The $1.042 billion reinsurance program of the National Flood Insurance Program (NFIP) looks increasingly likely to be a total loss, as estimates continue to suggest that the hurricane Harvey loss to the NFIP is likely to mean the reinsurance program at least triggers, but most likely pays in full.
The $1 billion flood reinsurance cover will pay 26% of NFIP losses between $4 billion and $8 billion and now catastrophe risk modelling specialists RMS have estimated that the NFIP’s loss will be a minimum of $7 billion and a maximum of $10 billion, suggesting the program is most likely exhausted.

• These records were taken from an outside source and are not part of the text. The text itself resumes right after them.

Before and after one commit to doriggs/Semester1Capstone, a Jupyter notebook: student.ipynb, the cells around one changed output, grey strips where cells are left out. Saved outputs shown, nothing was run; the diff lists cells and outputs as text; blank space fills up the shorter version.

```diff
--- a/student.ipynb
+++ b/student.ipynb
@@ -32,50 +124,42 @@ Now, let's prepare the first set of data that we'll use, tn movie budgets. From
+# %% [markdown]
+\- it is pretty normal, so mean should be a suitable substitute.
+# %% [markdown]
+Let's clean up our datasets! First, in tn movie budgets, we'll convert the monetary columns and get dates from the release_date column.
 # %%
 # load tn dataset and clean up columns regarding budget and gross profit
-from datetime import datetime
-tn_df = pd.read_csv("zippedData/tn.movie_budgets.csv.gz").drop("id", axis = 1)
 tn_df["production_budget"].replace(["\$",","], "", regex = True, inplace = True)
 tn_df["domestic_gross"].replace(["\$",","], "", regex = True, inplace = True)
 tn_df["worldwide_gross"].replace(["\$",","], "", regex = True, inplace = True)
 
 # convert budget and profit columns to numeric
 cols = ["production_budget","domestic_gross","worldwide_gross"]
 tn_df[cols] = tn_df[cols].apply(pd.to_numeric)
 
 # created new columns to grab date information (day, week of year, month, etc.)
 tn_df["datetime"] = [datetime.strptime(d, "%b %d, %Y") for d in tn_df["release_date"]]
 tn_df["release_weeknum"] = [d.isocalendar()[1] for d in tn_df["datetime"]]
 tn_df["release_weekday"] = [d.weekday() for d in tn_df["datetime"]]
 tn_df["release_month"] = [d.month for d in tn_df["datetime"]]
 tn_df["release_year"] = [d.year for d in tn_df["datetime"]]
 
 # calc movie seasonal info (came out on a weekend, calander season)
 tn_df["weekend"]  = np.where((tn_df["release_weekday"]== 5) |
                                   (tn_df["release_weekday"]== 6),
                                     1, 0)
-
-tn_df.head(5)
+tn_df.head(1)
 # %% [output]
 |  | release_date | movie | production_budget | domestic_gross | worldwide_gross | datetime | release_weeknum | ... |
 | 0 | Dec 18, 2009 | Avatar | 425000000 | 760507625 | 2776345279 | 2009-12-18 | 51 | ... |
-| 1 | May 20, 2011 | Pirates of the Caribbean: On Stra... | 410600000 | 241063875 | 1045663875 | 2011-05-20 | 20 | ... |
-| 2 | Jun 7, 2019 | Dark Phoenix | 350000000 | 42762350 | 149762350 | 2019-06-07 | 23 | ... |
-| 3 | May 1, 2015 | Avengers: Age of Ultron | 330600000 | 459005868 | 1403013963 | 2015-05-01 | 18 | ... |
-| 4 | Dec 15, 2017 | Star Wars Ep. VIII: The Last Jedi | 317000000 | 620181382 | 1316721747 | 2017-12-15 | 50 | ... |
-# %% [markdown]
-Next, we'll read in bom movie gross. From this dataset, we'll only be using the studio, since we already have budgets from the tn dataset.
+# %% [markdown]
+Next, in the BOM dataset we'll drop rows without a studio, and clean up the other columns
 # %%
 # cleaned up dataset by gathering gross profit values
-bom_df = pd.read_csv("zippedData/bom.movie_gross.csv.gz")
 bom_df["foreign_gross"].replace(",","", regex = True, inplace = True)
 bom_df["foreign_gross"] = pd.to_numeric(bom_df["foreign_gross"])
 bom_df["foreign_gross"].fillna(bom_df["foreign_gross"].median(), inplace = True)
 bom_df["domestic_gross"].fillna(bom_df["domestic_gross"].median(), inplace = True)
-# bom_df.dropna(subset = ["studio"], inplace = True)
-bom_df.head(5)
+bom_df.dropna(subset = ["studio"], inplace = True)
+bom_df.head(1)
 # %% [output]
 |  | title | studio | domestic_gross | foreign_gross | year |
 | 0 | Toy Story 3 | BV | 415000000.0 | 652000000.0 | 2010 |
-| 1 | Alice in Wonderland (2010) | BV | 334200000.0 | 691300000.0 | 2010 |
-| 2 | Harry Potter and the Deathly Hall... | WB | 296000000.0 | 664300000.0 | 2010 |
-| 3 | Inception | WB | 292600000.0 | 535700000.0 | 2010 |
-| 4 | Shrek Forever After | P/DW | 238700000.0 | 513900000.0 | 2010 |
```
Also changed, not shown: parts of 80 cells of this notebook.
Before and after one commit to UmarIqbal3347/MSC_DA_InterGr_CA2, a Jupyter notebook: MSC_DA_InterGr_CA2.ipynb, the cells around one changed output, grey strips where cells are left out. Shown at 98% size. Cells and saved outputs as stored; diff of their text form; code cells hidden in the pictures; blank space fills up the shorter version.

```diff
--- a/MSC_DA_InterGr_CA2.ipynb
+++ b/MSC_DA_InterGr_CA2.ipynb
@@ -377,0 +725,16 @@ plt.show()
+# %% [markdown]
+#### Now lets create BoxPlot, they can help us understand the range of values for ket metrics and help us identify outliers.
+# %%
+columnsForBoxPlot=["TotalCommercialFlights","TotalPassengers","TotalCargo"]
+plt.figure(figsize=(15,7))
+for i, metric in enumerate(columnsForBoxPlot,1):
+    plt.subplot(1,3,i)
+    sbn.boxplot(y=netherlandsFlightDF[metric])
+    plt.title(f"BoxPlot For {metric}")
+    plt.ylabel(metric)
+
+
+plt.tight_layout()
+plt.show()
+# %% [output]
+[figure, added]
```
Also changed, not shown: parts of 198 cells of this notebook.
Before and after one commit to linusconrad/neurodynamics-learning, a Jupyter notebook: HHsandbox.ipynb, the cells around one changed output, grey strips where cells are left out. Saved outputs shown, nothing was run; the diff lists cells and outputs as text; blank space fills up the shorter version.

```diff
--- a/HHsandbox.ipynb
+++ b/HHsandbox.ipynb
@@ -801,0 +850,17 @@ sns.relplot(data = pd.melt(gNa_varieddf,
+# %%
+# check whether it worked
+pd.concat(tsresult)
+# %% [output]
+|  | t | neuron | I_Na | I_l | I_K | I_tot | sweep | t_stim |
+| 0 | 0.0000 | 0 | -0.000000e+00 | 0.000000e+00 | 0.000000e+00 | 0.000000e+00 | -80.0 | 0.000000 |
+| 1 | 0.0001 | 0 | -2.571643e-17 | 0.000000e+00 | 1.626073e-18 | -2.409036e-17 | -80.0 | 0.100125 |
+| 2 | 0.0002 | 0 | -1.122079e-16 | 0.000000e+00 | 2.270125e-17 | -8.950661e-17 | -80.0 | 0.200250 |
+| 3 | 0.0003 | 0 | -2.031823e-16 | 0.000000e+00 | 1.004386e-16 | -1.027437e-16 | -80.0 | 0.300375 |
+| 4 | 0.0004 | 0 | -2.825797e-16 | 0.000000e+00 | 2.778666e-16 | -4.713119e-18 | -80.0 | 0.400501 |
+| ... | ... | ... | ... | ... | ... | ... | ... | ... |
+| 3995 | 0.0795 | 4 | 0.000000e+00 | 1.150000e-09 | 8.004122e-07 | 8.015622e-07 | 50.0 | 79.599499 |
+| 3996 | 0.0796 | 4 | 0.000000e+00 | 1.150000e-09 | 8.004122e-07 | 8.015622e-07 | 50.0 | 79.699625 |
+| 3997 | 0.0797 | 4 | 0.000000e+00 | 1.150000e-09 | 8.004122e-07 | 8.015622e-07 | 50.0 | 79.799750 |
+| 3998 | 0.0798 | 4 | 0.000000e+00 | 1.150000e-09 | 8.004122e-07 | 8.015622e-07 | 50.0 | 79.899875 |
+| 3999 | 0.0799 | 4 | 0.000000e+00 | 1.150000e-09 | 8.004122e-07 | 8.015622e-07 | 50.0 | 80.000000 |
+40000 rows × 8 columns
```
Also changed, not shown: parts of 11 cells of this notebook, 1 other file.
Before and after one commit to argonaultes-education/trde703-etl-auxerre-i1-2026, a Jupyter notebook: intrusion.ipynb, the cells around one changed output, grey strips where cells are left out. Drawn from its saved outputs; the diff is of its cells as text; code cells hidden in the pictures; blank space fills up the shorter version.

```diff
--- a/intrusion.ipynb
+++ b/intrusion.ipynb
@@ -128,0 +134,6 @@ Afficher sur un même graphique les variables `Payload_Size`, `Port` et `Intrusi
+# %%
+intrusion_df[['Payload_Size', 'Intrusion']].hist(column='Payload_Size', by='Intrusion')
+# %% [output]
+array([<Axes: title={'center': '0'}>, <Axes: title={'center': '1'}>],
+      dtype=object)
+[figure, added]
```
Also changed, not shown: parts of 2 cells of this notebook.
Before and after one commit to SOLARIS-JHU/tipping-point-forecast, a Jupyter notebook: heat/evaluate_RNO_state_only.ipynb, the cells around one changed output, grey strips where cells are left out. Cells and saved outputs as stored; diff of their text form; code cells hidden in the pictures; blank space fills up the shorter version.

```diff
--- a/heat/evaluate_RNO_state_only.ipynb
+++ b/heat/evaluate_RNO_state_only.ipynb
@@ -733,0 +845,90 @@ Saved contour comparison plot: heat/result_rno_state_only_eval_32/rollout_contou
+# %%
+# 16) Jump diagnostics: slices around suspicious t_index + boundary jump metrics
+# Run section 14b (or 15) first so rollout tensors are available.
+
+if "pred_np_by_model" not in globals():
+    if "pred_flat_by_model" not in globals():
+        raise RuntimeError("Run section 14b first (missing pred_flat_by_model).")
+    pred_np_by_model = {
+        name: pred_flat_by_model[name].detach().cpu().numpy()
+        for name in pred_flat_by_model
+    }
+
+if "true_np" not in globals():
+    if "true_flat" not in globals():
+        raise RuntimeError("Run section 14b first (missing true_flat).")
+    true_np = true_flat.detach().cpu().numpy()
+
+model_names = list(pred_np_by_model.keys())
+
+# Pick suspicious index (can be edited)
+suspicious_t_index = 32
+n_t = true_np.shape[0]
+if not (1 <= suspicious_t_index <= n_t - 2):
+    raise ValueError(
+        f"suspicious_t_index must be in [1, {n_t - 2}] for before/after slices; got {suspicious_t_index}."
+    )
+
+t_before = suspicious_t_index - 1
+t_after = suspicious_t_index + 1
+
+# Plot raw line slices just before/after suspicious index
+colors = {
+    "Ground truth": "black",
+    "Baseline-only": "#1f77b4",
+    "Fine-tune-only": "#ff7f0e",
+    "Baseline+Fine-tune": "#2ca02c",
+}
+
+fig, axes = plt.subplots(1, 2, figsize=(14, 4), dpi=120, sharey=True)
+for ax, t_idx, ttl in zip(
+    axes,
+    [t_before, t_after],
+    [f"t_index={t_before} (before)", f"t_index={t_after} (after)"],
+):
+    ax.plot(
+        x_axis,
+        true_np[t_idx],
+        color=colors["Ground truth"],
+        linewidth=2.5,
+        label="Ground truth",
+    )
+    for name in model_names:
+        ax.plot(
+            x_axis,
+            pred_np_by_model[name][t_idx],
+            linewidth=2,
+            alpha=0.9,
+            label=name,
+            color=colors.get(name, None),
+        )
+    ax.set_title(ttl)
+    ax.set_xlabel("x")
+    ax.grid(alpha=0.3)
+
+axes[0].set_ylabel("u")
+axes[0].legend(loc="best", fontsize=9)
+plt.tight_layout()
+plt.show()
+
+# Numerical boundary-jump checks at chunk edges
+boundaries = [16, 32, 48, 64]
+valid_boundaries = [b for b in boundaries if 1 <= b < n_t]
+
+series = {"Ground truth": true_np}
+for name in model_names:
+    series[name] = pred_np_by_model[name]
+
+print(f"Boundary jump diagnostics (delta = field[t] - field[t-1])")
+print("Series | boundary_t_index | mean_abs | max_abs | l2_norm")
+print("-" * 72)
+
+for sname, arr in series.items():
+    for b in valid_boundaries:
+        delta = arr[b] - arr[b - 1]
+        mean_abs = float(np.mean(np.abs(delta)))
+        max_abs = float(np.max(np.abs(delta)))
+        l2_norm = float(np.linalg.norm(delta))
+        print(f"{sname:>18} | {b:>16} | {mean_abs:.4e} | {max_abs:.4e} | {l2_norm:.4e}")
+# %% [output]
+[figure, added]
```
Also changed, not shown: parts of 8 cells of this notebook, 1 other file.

A panel of 25 global reinsurers is set to pay the NFIP under its first ever reinsurance claim. The reinsurance program was purchased in January and was the first proper foray into the reinsurance market for the NFIP. The coverage will demonstrate its worth with hurricane Harvey, which it is to be hoped encourages FEMA to increase the size of it and transfer more risk to the private markets.
Having analysed NFIP portfolio data, RMS believes that the Program’s gross losses will be between $7 billion and $10 billion, with around 40% of those claims from Harris County alone.
The NFIP told Artemis that they had received over 67,000 claims by September 2nd, a number that is likely to have risen considerably since then.
RMS believes that it is not unreasonable to assume an average claim cost of around $65,000, so based on the reported claims that is already over $4.35 billion, putting the reinsurance layer in play, and it is very early days for claims filing still.
RMS anticipates that the NFIP will receive approximately 100,000 to 150,000 claims from hurricane Harvey’s flooding, which will lift the loss well into the reinsurance layer.
Hurricane Harvey could be a top 3 flood loss for the NFIP, putting it up with Katrina and Sandy in terms of impacts.
The fact that reinsurance may help to pay some of the NFIP’s claims from Harvey will demonstrate the importance of de-risking the program and diversifying U.S. flood risk into private reinsurance markets. In future this could lead to an increasing amount of the program being transferred to reinsurers and perhaps the capital markets, which will help to make the NFIP more sustainable in the long-run, alongside a gradual privatisation of the primary flood policies.